RECORD SET ▸

────

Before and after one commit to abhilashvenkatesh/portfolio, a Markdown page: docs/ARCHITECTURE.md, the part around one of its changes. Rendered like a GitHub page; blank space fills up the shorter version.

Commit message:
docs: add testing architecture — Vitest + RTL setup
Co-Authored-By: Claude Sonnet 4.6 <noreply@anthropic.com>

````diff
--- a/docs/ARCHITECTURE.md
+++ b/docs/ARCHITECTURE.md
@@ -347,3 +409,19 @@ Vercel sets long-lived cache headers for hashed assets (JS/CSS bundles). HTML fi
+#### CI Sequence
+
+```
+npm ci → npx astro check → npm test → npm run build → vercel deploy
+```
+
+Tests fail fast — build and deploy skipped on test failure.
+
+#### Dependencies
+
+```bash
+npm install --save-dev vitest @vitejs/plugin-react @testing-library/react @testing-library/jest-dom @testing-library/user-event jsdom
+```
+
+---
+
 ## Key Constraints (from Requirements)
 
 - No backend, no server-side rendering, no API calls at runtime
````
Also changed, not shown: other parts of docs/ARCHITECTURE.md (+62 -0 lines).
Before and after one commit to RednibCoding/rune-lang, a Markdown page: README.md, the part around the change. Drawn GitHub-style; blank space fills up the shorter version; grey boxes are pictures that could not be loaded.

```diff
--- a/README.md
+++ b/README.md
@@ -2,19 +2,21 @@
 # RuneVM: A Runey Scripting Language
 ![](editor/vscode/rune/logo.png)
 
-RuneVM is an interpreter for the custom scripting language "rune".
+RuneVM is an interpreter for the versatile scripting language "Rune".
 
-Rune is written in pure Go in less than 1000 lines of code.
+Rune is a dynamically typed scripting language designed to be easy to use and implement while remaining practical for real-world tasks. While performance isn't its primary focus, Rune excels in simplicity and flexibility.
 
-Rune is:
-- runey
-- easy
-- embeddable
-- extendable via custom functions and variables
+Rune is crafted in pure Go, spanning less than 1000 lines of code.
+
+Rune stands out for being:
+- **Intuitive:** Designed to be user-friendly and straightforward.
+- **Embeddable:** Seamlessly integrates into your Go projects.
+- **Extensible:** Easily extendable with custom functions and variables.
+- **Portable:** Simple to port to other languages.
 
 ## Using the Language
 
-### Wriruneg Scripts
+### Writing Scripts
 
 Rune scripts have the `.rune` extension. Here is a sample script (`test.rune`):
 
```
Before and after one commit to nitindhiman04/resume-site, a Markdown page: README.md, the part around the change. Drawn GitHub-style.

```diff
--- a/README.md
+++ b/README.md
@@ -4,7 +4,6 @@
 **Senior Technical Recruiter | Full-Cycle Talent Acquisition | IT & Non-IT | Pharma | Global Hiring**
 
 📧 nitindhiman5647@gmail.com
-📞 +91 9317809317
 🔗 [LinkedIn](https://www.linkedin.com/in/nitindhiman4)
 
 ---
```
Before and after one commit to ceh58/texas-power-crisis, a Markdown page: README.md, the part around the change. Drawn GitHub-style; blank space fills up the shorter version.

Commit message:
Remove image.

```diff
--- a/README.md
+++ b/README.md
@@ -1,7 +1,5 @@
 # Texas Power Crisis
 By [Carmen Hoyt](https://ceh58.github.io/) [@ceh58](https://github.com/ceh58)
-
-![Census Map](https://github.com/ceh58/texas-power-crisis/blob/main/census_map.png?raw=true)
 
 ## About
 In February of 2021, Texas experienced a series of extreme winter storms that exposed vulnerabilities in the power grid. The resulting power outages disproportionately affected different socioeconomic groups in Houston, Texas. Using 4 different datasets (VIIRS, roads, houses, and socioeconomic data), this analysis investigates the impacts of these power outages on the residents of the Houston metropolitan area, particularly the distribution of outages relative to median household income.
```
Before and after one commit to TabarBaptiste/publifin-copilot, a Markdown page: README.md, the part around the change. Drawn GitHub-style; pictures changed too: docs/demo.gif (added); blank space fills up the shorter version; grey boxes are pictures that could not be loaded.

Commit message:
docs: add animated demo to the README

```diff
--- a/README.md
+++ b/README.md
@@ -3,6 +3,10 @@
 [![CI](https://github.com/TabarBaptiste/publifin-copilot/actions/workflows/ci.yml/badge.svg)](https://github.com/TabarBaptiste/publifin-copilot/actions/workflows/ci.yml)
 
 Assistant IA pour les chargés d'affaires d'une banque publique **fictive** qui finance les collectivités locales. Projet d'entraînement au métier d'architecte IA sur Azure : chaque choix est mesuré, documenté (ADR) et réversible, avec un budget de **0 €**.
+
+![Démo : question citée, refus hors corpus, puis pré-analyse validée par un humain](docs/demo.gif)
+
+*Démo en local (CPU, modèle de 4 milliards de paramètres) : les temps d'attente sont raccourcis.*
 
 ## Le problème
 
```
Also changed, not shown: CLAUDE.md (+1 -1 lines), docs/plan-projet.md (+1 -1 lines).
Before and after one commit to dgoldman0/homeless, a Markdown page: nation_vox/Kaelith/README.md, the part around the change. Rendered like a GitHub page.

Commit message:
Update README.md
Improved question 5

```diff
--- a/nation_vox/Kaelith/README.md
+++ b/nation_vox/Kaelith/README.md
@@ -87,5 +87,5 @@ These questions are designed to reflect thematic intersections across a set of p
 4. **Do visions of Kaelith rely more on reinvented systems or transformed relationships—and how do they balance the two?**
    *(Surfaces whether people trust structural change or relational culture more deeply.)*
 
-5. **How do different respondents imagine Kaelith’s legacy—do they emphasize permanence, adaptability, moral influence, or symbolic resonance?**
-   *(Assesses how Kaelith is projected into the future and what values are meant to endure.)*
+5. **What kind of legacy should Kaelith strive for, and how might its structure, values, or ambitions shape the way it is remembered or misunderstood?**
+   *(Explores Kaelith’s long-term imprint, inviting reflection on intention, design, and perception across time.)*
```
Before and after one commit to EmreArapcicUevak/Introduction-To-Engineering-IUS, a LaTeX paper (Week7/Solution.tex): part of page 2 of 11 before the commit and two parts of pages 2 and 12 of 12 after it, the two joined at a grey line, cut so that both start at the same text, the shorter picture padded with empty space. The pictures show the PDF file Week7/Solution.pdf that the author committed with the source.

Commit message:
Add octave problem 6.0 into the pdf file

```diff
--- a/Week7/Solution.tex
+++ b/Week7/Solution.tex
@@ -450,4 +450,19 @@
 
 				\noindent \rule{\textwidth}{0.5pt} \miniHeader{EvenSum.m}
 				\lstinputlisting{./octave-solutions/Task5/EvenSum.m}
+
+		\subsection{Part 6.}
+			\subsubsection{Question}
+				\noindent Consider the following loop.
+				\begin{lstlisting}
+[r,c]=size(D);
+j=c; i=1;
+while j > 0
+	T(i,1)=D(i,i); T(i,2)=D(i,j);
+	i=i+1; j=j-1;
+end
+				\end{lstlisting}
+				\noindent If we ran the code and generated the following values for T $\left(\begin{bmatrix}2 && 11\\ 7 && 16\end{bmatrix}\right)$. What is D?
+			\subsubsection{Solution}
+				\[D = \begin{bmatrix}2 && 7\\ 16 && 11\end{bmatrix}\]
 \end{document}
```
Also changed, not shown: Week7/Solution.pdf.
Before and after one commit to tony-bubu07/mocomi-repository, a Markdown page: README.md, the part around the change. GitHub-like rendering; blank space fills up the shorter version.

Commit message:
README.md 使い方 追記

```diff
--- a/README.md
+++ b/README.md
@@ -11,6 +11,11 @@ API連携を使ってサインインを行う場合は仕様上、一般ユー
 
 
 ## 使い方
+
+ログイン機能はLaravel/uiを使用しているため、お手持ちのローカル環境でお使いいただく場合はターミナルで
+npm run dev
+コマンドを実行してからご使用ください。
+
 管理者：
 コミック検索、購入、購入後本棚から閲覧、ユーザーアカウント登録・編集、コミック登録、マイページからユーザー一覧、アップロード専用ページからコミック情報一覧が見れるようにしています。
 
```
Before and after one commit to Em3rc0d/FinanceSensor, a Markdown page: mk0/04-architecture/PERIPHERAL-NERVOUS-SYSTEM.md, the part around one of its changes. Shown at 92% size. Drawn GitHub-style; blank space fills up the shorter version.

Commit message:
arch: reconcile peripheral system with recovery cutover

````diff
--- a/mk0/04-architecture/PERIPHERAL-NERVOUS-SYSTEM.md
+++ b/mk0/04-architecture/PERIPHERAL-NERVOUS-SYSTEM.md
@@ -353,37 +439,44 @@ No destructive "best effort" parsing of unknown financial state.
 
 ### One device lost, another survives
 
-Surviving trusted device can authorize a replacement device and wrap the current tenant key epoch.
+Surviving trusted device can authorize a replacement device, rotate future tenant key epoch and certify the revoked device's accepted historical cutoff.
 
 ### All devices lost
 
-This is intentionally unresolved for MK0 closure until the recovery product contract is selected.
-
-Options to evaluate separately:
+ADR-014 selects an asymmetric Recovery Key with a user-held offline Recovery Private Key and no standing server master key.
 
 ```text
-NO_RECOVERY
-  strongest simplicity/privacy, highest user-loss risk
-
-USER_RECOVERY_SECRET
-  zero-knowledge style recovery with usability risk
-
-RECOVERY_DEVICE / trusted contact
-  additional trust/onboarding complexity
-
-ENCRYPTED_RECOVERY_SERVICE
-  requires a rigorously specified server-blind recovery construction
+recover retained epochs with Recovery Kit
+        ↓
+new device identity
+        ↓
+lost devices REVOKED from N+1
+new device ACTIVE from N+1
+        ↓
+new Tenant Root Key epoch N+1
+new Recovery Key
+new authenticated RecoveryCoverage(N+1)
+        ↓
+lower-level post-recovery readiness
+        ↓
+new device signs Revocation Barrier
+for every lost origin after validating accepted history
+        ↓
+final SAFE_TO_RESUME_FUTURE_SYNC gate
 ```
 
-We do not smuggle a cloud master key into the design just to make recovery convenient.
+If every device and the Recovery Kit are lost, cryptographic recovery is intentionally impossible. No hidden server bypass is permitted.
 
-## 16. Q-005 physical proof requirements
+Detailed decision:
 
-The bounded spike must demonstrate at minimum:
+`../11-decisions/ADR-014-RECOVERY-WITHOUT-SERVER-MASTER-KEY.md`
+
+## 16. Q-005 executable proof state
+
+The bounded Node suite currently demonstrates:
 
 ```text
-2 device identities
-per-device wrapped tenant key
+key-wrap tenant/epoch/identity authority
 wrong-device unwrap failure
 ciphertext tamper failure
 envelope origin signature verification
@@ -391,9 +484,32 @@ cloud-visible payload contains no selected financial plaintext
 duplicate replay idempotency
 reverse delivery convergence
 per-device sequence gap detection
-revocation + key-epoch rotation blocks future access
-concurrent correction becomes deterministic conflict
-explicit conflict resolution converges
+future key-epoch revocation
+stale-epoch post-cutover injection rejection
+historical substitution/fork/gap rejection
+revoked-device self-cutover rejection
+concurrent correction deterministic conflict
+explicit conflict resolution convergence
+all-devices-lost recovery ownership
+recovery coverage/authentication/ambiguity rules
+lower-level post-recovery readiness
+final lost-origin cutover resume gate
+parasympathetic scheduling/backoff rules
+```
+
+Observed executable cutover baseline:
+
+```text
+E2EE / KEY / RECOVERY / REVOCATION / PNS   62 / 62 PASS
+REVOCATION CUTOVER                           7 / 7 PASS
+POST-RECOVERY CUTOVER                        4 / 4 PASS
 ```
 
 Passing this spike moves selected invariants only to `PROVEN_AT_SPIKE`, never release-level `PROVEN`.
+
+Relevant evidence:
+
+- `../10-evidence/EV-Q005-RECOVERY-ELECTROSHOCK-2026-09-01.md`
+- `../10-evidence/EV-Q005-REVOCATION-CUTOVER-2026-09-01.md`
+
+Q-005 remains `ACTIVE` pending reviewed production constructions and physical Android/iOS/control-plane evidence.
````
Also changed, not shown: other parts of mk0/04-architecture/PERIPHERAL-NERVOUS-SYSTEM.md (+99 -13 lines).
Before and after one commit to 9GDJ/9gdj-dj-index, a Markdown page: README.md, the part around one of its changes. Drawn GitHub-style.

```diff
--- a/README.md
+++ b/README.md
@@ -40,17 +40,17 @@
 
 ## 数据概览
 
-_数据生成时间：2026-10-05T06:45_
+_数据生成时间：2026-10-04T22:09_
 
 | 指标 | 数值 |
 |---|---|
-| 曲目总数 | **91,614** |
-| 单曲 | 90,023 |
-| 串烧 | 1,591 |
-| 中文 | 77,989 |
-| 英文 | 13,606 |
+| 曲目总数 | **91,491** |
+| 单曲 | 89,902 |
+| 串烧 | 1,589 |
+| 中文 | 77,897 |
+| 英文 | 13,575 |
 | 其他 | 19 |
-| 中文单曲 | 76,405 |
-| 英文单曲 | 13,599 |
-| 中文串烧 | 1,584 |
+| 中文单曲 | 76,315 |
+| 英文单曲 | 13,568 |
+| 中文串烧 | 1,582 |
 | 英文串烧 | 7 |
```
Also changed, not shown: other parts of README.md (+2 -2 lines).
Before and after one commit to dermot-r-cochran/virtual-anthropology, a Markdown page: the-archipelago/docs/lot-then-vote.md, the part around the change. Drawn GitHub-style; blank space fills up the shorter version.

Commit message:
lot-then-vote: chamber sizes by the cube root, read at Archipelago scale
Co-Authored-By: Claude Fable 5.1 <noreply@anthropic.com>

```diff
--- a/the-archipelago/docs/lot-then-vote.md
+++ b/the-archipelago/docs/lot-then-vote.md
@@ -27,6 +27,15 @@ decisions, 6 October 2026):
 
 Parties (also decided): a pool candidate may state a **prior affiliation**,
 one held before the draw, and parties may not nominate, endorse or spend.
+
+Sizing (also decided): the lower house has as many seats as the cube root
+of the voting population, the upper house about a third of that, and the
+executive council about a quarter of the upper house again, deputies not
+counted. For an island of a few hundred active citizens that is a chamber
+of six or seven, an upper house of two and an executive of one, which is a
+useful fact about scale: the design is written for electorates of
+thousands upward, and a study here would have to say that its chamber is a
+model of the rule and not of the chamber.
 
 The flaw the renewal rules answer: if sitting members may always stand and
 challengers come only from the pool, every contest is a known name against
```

────

WHAT TO WORK ON ▸
Lines holding the string "while" are the answer; copy each one from the listing above.

OUTPUT OF THE TASK ▸
+Rune is a dynamically typed scripting language designed to be easy to use and implement while remaining practical for real-world tasks. While performance isn't its primary focus, Rune excels in simplicity and flexibility.
+while j > 0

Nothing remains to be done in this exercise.